It is hard to resist the vision spun to us by Meta (formerly Facebook) and other virtual world platforms. A digital utopia that can transform lives in multiple ways — whether how we socialize, work or even stay healthy — is a hard one to refuse.
This is especially true when considering that these platforms are being described as the biggest technological disruption to human life and a multi-trillion dollar opportunity for businesses. However, there is skepticism from some that this is all too good to be true — at least for now.
The technological architecture that would allow this promised immersive experience to spring to life is lacking. Take the example of live performances used in Facebook’s metaverse video back in October. The idea of experiencing those authentic real-world sensations through a headset seems far-fetched. What seems even more implausible is a virtual reality headset becoming a household must-have.
Advanced VR equipment will most likely be needed to allow us to immerse ourselves in these virtual worlds. Yet, customers have previously shown resistance to buying the often expensive and bulky VR headsets and other hardware. The first Oculus headset launched more than five years ago. It has not come anywhere close to the same mainstream adoption as more compact and convenient hardware, like the mobile phone or laptop.

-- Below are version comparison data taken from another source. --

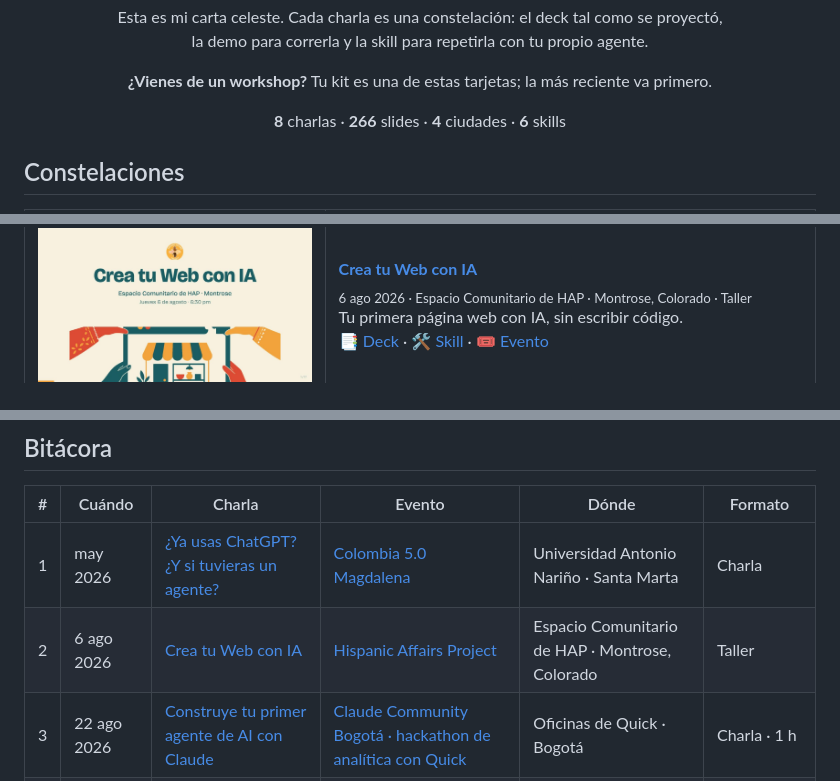
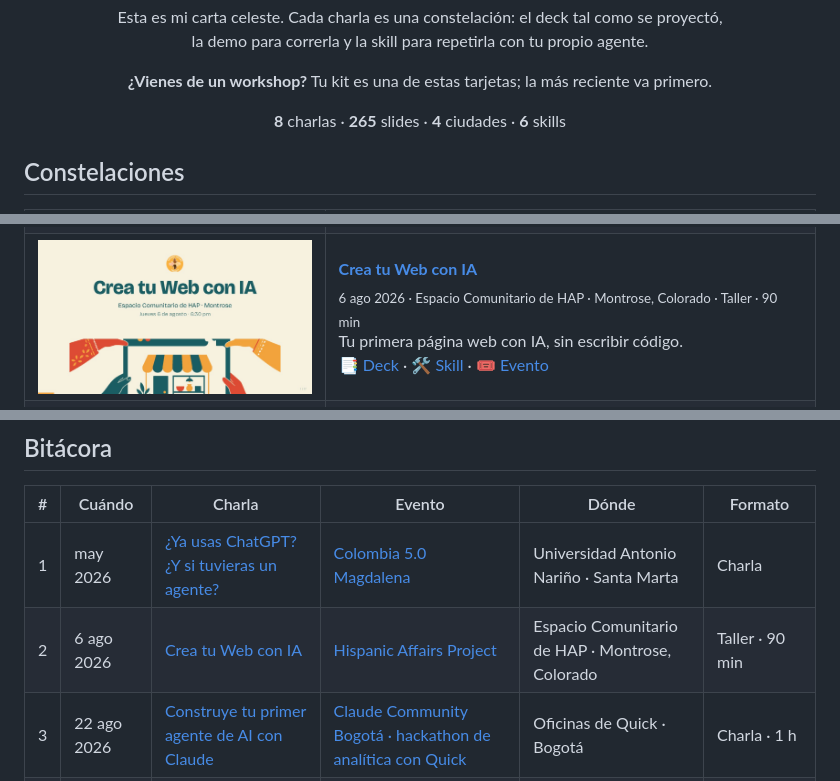
Before and after one commit to JairoTorregrosa/charlas, a Markdown page: README.md, 3 parts joined by grey strips. Rendered like a GitHub page; pictures changed too: 2026-hapgj/portada.jpg.

```diff
--- a/README.md
+++ b/README.md
@@ -18,7 +18,7 @@
 </p>
 
 <!-- indice:inicio · lo escribe scripts/catalogo.py desde charlas.toml · no lo edites a mano -->
-<p align="center"><b>8</b> charlas · <b>266</b> slides · <b>4</b> ciudades · <b>6</b> skills</p>
+<p align="center"><b>8</b> charlas · <b>265</b> slides · <b>4</b> ciudades · <b>6</b> skills</p>
 
 ## Constelaciones
 
@@ -81,7 +81,7 @@ Qué es un agente, cómo piensa por dentro y sus tres palancas: system prompt, t
 <td width="38%"><a href="2026-hapgj/"><img src="2026-hapgj/portada.jpg" alt="Portada de «Crea tu Web con IA»" width="100%"></a></td>
 <td valign="top">
 <b><a href="2026-hapgj/">Crea tu Web con IA</a></b><br>
-<sub>6 ago 2026 · Espacio Comunitario de HAP · Montrose, Colorado · Taller</sub><br>
+<sub>6 ago 2026 · Espacio Comunitario de HAP · Montrose, Colorado · Taller · 90 min</sub><br>
 Tu primera página web con IA, sin escribir código.<br>
 <a href="2026-hapgj/Crea-tu-Web-con-IA-HAP-Montrose-2026.pdf">📑 Deck</a> · <a href="https://github.com/JairoTorregrosa/crea-tu-web">🛠️ Skill</a> · <a href="https://hapgj.org/">🎟️ Evento</a>
 </td>
@@ -102,7 +102,7 @@ La diferencia entre un chat y un agente, en cinco piezas: cerebro, manos, hábit
 | # | Cuándo | Charla | Evento | Dónde | Formato |
 |--:|---|---|---|---|---|
 | 1 | may 2026 | [¿Ya usas ChatGPT? ¿Y si tuvieras un agente?](2026-col5-agents/) | [Colombia 5.0 Magdalena](https://canaltrece.com.co/noticias/colombia-5-0-magdalena-reunio-a-mas-de-1-150-asistentes-en-santa-marta/) | Universidad Antonio Nariño · Santa Marta | Charla |
-| 2 | 6 ago 2026 | [Crea tu Web con IA](2026-hapgj/) | [Hispanic Affairs Project](https://hapgj.org/) | Espacio Comunitario de HAP · Montrose, Colorado | Taller |
+| 2 | 6 ago 2026 | [Crea tu Web con IA](2026-hapgj/) | [Hispanic Affairs Project](https://hapgj.org/) | Espacio Comunitario de HAP · Montrose, Colorado | Taller · 90 min |
 | 3 | 22 ago 2026 | [Construye tu primer agente de AI con Claude](2026-agents-bogota/) | [Claude Community Bogotá · hackathon de analítica con Quick](https://luma.com/claude-imxl) | Oficinas de Quick · Bogotá | Charla · 1 h |
 | 4 | 27 ago 2026 | [Mi agente personal: la IA que crece contigo](2026-casanare-marley/) | [Colombia 5.0 Casanare](https://mintic.gov.co/portal/inicio/Sala-de-prensa/Noticias/440337:Casanare-se-conecta-con-el-futuro-Colombia-5-0-llega-por-primera-vez-a-Yopal) | Unitrópico · Yopal | Charla · 45 min |
 | 5 | 29 ago 2026 | [Crea tu primer agente con Claude Agent SDK](2026-platzi-agent-sdk/) | [Platzi Conf Bogotá 2026](https://platzi.com/conf/) | Ágora Bogotá | Taller · 45 min |
```
Also changed, not shown: 2026-hapgj/README.md (+4 -4 lines), 2026-hapgj/vistazo.jpg, 2 other files.
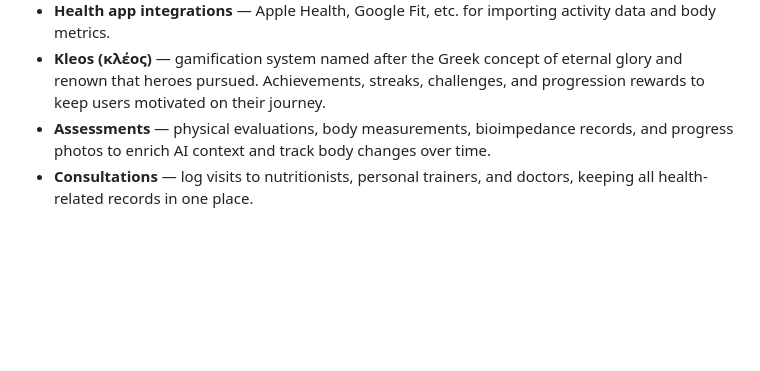
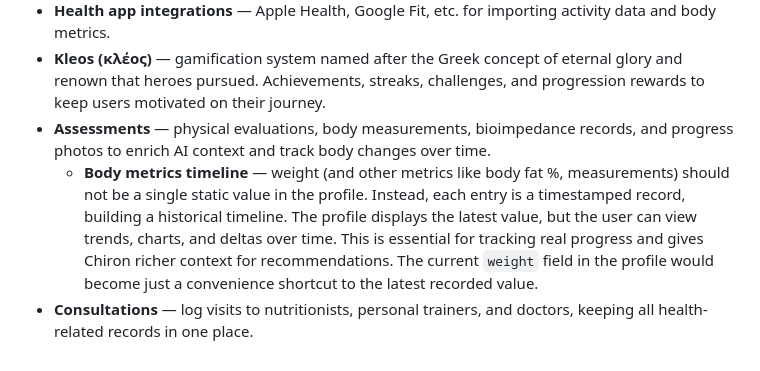
Before and after one commit to rafaelc-rb/athlos_app, a Markdown page: docs/CONTEXT.md, the part around the change. Drawn GitHub-style; blank space fills up the shorter version.

Commit message:
docs(CONTEXT): update body metrics section to include timeline feature
- Add detailed description of the new body metrics timeline, emphasizing the importance of timestamped records for tracking progress and providing richer context for recommendations.

```diff
--- a/docs/CONTEXT.md
+++ b/docs/CONTEXT.md
@@ -51,4 +51,5 @@ Each module's **Home** tab is a dashboard showing relevant summary data for that
 - **Health app integrations** — Apple Health, Google Fit, etc. for importing activity data and body metrics.
 - **Kleos (κλέος)** — gamification system named after the Greek concept of eternal glory and renown that heroes pursued. Achievements, streaks, challenges, and progression rewards to keep users motivated on their journey.
 - **Assessments** — physical evaluations, body measurements, bioimpedance records, and progress photos to enrich AI context and track body changes over time.
+  - **Body metrics timeline** — weight (and other metrics like body fat %, measurements) should not be a single static value in the profile. Instead, each entry is a timestamped record, building a historical timeline. The profile displays the latest value, but the user can view trends, charts, and deltas over time. This is essential for tracking real progress and gives Chiron richer context for recommendations. The current `weight` field in the profile would become just a convenience shortcut to the latest recorded value.
 - **Consultations** — log visits to nutritionists, personal trainers, and doctors, keeping all health-related records in one place.
```
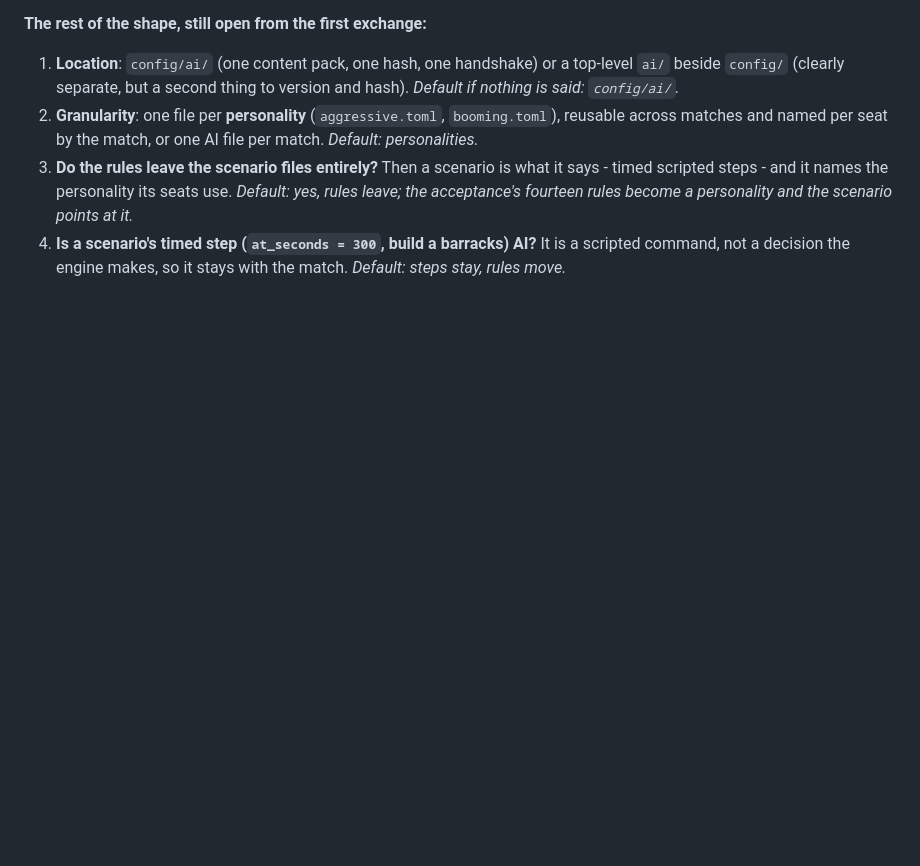
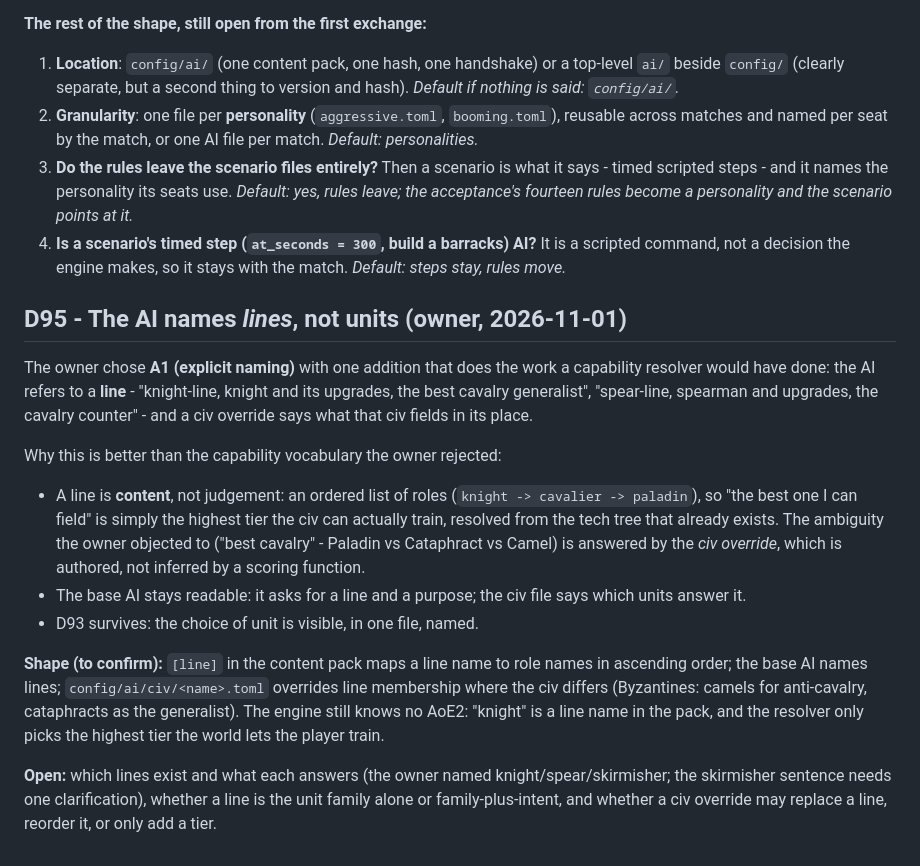
Before and after one commit to Rodelero1/ruage, a Markdown page: docs/decisions.md, the part around the change. Drawn GitHub-style; blank space fills up the shorter version.

Commit message:
decisions: D95 - the AI names lines, not units
Owner chose A1 (explicit naming) plus lines: 'knight-line (knight and its upgrades) best cavalry
generalist, spear-line cavalry counter, skirmisher-line ...'. A line is an ordered list of roles in
the content pack, so 'the best one I can field' is the highest tier the civ can actually train -
resolved from the tech tree, not scored - and the civ override says what answers it where the civ
differs (Byzantines: camels for anti-cavalry, cataphracts generalist).

That keeps D93 intact: the unit choice is authored and visible in one file, and the ambiguity the
owner objected to (Paladin vs Cataphract vs Camel) is settled by the civ file rather than by a
scoring function.

Open: the line set and what each answers (the skirmisher sentence needs one clarification), and
whether a civ override replaces, reorders, or only adds a tier.

```diff
--- a/docs/decisions.md
+++ b/docs/decisions.md
@@ -2454,3 +2454,27 @@ loads `[policy]` or a `[[rule]]` points at the new files.
    and the scenario points at it.*
 4. **Is a scenario's timed step (`at_seconds = 300`, build a barracks) AI?** It is a scripted command, not a decision
    the engine makes, so it stays with the match. *Default: steps stay, rules move.*
+
+## D95 - The AI names *lines*, not units (owner, 2026-11-01)
+
+The owner chose **A1 (explicit naming)** with one addition that does the work a capability resolver would have done:
+the AI refers to a **line** - "knight-line, knight and its upgrades, the best cavalry generalist", "spear-line,
+spearman and upgrades, the cavalry counter" - and a civ override says what that civ fields in its place.
+
+Why this is better than the capability vocabulary the owner rejected:
+
+- A line is **content**, not judgement: an ordered list of roles (`knight -> cavalier -> paladin`), so "the best one I
+  can field" is simply the highest tier the civ can actually train, resolved from the tech tree that already exists. The
+  ambiguity the owner objected to ("best cavalry" - Paladin vs Cataphract vs Camel) is answered by the *civ override*,
+  which is authored, not inferred by a scoring function.
+- The base AI stays readable: it asks for a line and a purpose; the civ file says which units answer it.
+- D93 survives: the choice of unit is visible, in one file, named.
+
+**Shape (to confirm):** `[line]` in the content pack maps a line name to role names in ascending order; the base AI
+names lines; `config/ai/civ/<name>.toml` overrides line membership where the civ differs (Byzantines: camels for
+anti-cavalry, cataphracts as the generalist). The engine still knows no AoE2: "knight" is a line name in the pack, and
+the resolver only picks the highest tier the world lets the player train.
+
+**Open:** which lines exist and what each answers (the owner named knight/spear/skirmisher; the skirmisher sentence needs
+one clarification), whether a line is the unit family alone or family-plus-intent, and whether a civ override may replace
+a line, reorder it, or only add a tier.
```
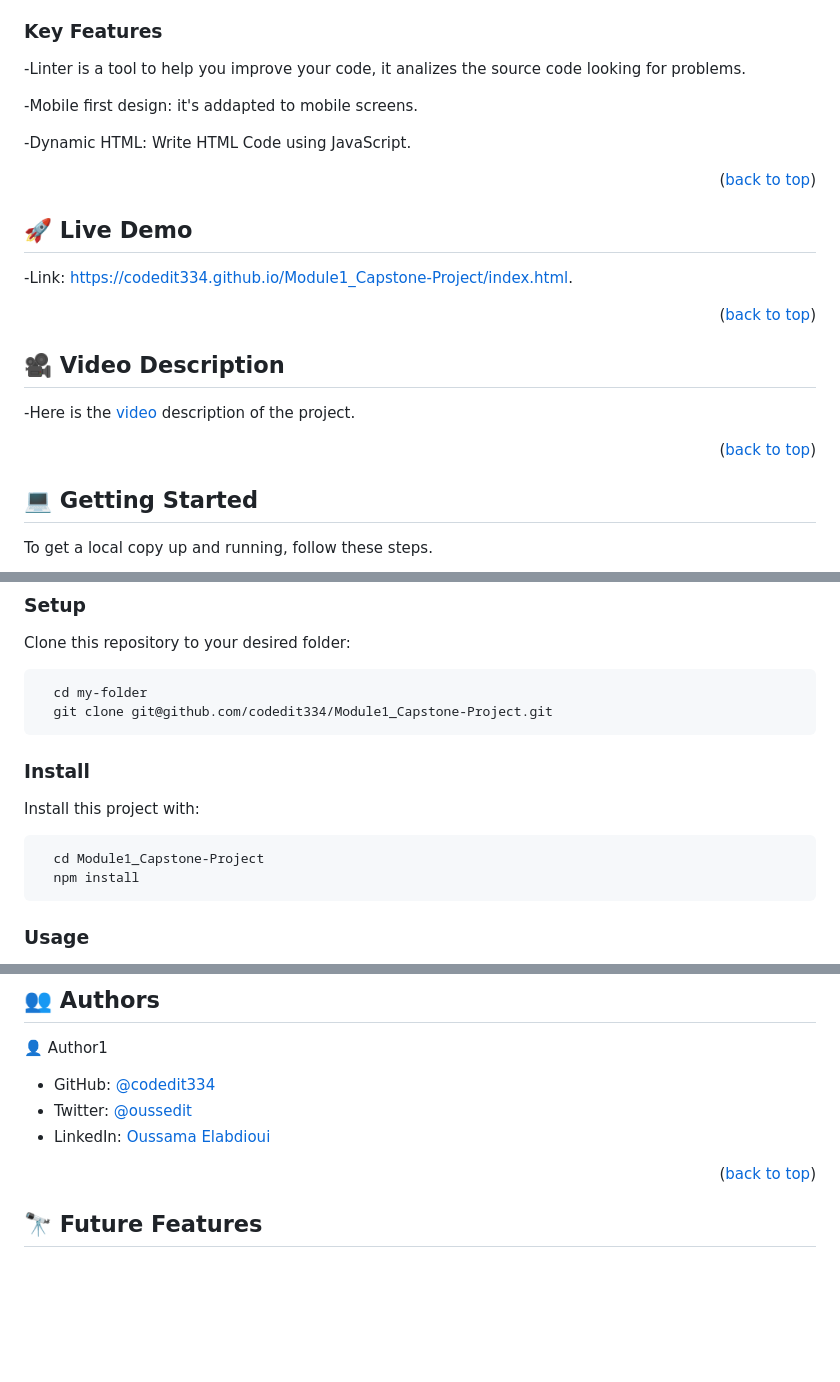
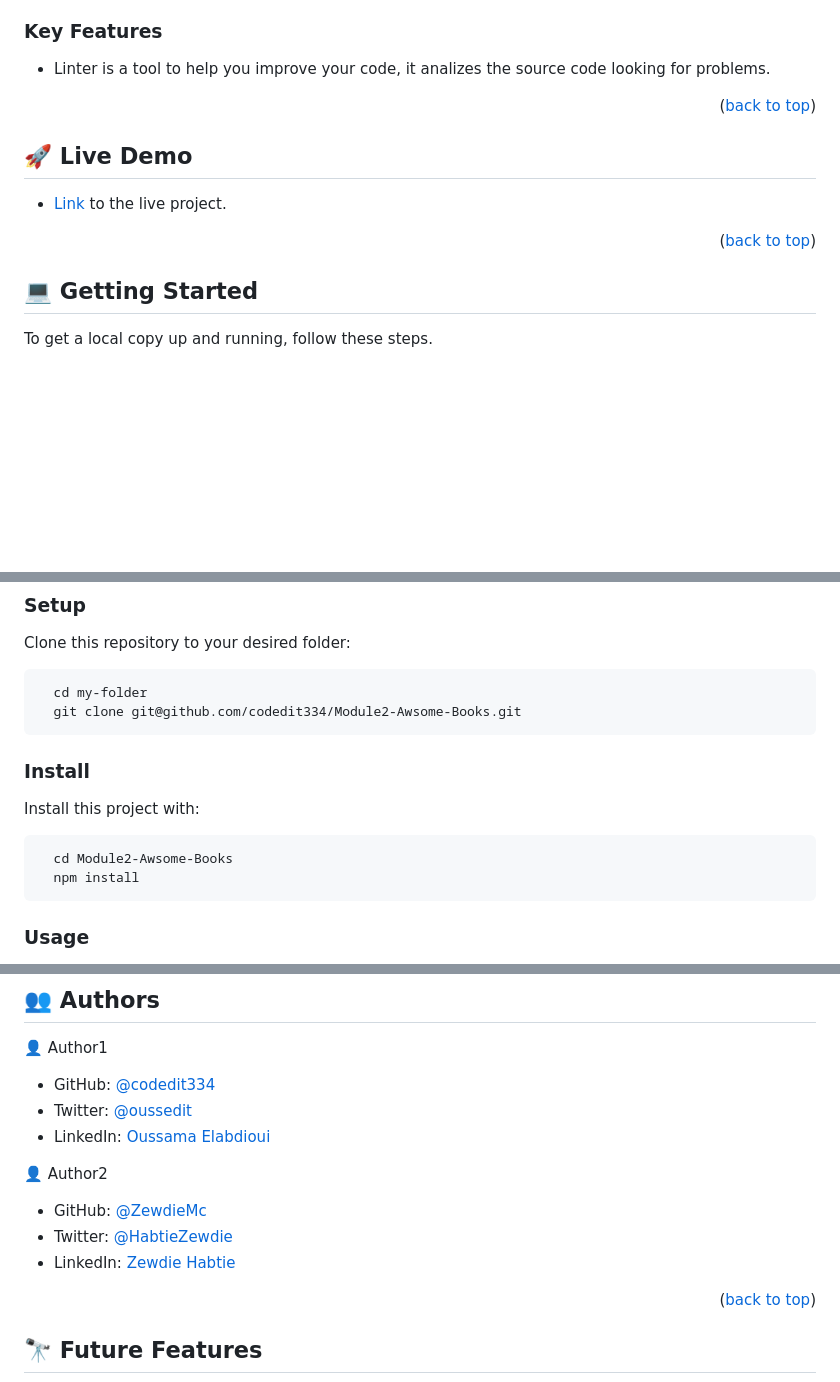
Before and after one commit to codedit334/Modude2-Awsome-Books, a Markdown page: README.md, 3 parts joined by grey strips. Drawn GitHub-style; blank space fills up the shorter version.

````diff
--- a/README.md
+++ b/README.md
@@ -68,11 +67,7 @@ HTML, CSS, NodeJS
 
 ### Key Features <a name="key-features"></a>
 
--Linter is a tool to help you improve your code, it analizes the source code looking for problems.
-
--Mobile first design: it's addapted to mobile screens.
-
--Dynamic HTML: Write HTML Code using JavaScript.
+- Linter is a tool to help you improve your code, it analizes the source code looking for problems.
 
 <p align="right">(<a href="#readme-top">back to top</a>)</p>
 
@@ -80,17 +75,10 @@ HTML, CSS, NodeJS
 
 ## 🚀 Live Demo <a name="live-demo"></a>
 
--Link: [https://codedit334.github.io/Module1_Capstone-Project/index.html](https://codedit334.github.io/Module1_Capstone-Project/index.html).
+- [Link](https://codedit334.github.io/Modude2-Awsome-Books/) to the live project.
 
 <p align="right">(<a href="#readme-top">back to top</a>)</p>
 
-<!-- VIDEO DESCRIPTION -->
-
-## 🎥 Video Description <a name="video-description"></a>
-
--Here is the [video](https://www.loom.com/share/b4c088c829ef462fa65b03153d6aaa35) description of the project.
-
-<p align="right">(<a href="#readme-top">back to top</a>)</p>
 
 <!-- GETTING STARTED -->
 
@@ -112,13 +100,13 @@ In order to run this project you need:
 Clone this repository to your desired folder:
 ```sh
   cd my-folder
-  git clone git@github.com/codedit334/Module1_Capstone-Project.git
+  git clone git@github.com/codedit334/Module2-Awsome-Books.git
 ```
 ### Install
 
 Install this project with:
 ```sh
-  cd Module1_Capstone-Project
+  cd Module2-Awsome-Books
   npm install
 ```
 
@@ -156,11 +144,15 @@ Deployed using Github Pages.
 
 👤 Author1
 
-- GitHub: [@codedit334 ](https://github.com/codedit334)
+- GitHub: [@codedit334](https://github.com/codedit334)
 - Twitter: [@oussedit](https://twitter.com/oussedit)
 - LinkedIn: [Oussama Elabdioui](https://www.linkedin.com/in/oussama-elabdioui-4677a41b6/)
 
+👤 Author2
 
+- GitHub: [@ZewdieMc](https://github.com/ZewdieMc)
+- Twitter: [@HabtieZewdie](https://twitter.com/HabtieZewdie)
+- LinkedIn: [Zewdie Habtie](https://linkedin.com/in/zewdie-habtie-sisay-947153172)
 <p align="right">(<a href="#readme-top">back to top</a>)</p>
 
 <!-- FUTURE FEATURES -->
````
Also changed, not shown: other parts of README.md (+3 -8 lines).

Expensive equipment is not a necessity for the foundations of the Metaverse. It is accessibility that is key to start onboarding users for any technological innovation.